Before and after images »
◆ ◆ ◆ ◆ ◆ ◆ ◆
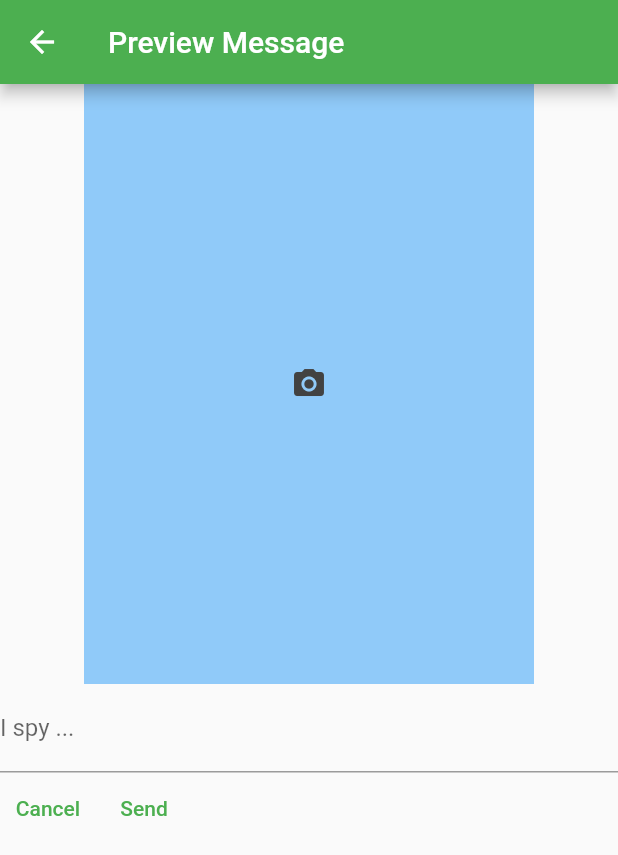
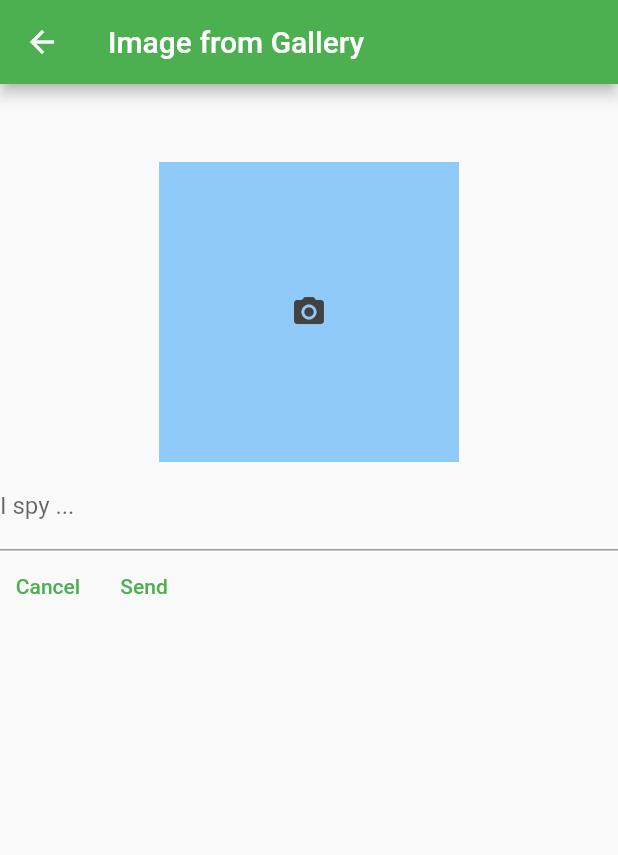
Before and after one commit to Alexandria213/Network-Effect, a Flutter app: the SendImageScreen screen opened directly with empty values, after a tap on the "camera alt" icon, on a phone screen of 412 x 824 dp. Shown: the top 855 px of the screen. Run offline on Flutter 3.47's test engine with Material 2 defaults, Android fonts, the light colour scheme and no system bars; our stand-ins replace chat_bubbles, image_picker; missing offline and left inert: mutex, network_info_plus.

Commit message:
Pass Image and "I spy..." caption update and fix image displaying

```diff
--- a/ispy_game/lib/friends.dart
+++ b/ispy_game/lib/friends.dart
@@ -52,23 +52,20 @@ class Friend extends ChangeNotifier {
   Future<void> send(String message, File? image) async {
     Socket socket = await Socket.connect(ipAddr, ourPort);
     socket.write(message);
-    if (image != null) {
-      final imageBytes = await rootBundle.load(image.path);
-      final bytesAsString = base64Encode(imageBytes.buffer
-          .asUint8List(imageBytes.offsetInBytes, imageBytes.lengthInBytes));
-      print(bytesAsString);
-      //write bytes to socket
-      socket.write("$bytesAsString\n");
-    }
+    final imageBytes = await rootBundle.load(image!.path);
+    final bytesAsString = base64Encode(imageBytes.buffer
+        .asUint8List(imageBytes.offsetInBytes, imageBytes.lengthInBytes));
+    print(bytesAsString);
+    socket.write("$bytesAsString\n");
     socket.close();
-    await _add_message("Me", message);
+    await _add_message_and_picture("Me", message);
   }
 
   Future<void> receive(String message) async {
-    return _add_message(name, message);
+    return _add_message_and_picture(name, message);
   }
 
-  Future<void> _add_message(String name, String message) async {
+  Future<void> _add_message_and_picture(String name, String message) async {
     await m.protect(
       () async {
         _messages.add(Message(author: name, content: message));
--- a/ispy_game/lib/send_image_screen.dart
+++ b/ispy_game/lib/send_image_screen.dart
@@ -2,18 +2,19 @@ import 'dart:io';
 
 import 'package:flutter/material.dart';
 import 'package:image_picker/image_picker.dart';
-import 'package:ispy_game/friends.dart';
 import 'package:ispy_game/game_chat.dart';
-import 'package:ispy_game/server.dart';
 
+import 'friends.dart';
 import 'image_selection_screen.dart';
 
 // getting a directory path for saving
 const String path = 'assets/images';
 
 class SendImageScreen extends StatefulWidget {
-  const SendImageScreen(this.type, {super.key});
+  const SendImageScreen(this.type, {super.key, required this.friend});
   final type;
+
+  final Friend friend;
 
   @override
   _SendImageScreenState createState() => _SendImageScreenState(type);
@@ -23,14 +24,6 @@ class _SendImageScreenState extends State<SendImageScreen> {
   //text editor for caption for image
   final TextEditingController _spyInputController = TextEditingController();
   String spy = "";
-
-  //access friend information
-  final Friends friends = Friends();
-  final Server server = const Server();
-  late final Friend friend = Friend(ipAddr: "friends.ipAddr(name)", name: "");
-
-  //chat information
-  late final ChatScreen chat = ChatScreen(friend: friend);
 
   //image, image picker, and image type
   var _picker;
@@ -49,48 +42,47 @@ class _SendImageScreenState extends State<SendImageScreen> {
   Widget build(BuildContext context) {
     return Scaffold(
       appBar: AppBar(
-        title: const Text("Preview Message"),
+          title: Text(type == ImageSourceType.camera
+              ? "Image from Camera"
+              : "Image from Gallery")),
+      body: Column(
+        children: <Widget>[
+          const SizedBox(
+            height: 52,
           ),
-      body: Column(
-        children: [
-          GestureDetector(
+          Center(
+            child: GestureDetector(
               onTap: () async {
                 var source = type == ImageSourceType.camera
                     ? ImageSource.camera
                     : ImageSource.gallery;
-              File? image = (await _picker.pickImage(
+                XFile? image = await _picker.pickImage(
                     source: source,
                     imageQuality: 50,
-                  preferredCameraDevice: CameraDevice.front)) as File?;
-              // copy the file to a new path
-              final File newImage = await image!.copy('$path/image1');
+                    preferredCameraDevice: CameraDevice.front);
                 setState(() {
-                _image = File(image.path);
-                _image = newImage;
+                  _image = File(image!.path);
                 });
               },
               child: Container(
-              width: 300,
-              height: 400,
-              decoration: BoxDecoration(
-                color: Colors.blue[200],
-              ),
+                width: 200,
+                height: 200,
+                decoration: BoxDecoration(color: Colors.blue[200]),
                 child: _image != null
                     ? Image.file(
                         _image,
-                      width: 300.0,
-                      height: 400.0,
+                        width: 200.0,
+                        height: 200.0,
                         fit: BoxFit.fitHeight,
                       )
                     : Container(
-                      decoration: BoxDecoration(
-                        color: Colors.blue[200],
-                      ),
-                      width: 300,
-                      height: 400,
+                        decoration: BoxDecoration(color: Colors.blue[200]),
+                        width: 200,
+                        height: 200,
                         child: Icon(
                           Icons.camera_alt,
                           color: Colors.grey[800],
+                        ),
                       ),
               ),
             ),
@@ -111,17 +103,23 @@ class _SendImageScreenState extends State<SendImageScreen> {
               TextButton(
                 onPressed: () {
                   Navigator.pop(context);
+                  Navigator.pop(context);
                 },
-                  child: const Text("Cancel")),
+                child: const Text("Cancel"),
+              ),
               TextButton(
                 onPressed: () {
-                    friend.send(_spyInputController.text, _image);
+                  _image.copy('$path/image1.png');
+                  widget.friend.send(_spyInputController.text, _image);
                   Navigator.push(
                     context,
-                      MaterialPageRoute(builder: (context) => chat),
+                    MaterialPageRoute(
+                      builder: (context) => ChatScreen(friend: widget.friend),
+                    ),
                   );
                 },
-                  child: const Text("Send"))
+                child: const Text("Send"),
+              ),
             ],
           )
         ],
```
Also changed, not shown: ispy_game/lib/game_chat.dart (+3 -5 lines), ispy_game/lib/image_selection_screen.dart (+11 -3 lines), 1 other file. Lines whose indentation alone changed are shown as unchanged.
◆ ◆ ◆ ◆ ◆ ◆ ◆
Requirement »
Show all lines in the entries above where the word "preferredCameraDevice" appears.

Result of the exercise »
-                  preferredCameraDevice: CameraDevice.front)) as File?;
+                    preferredCameraDevice: CameraDevice.front);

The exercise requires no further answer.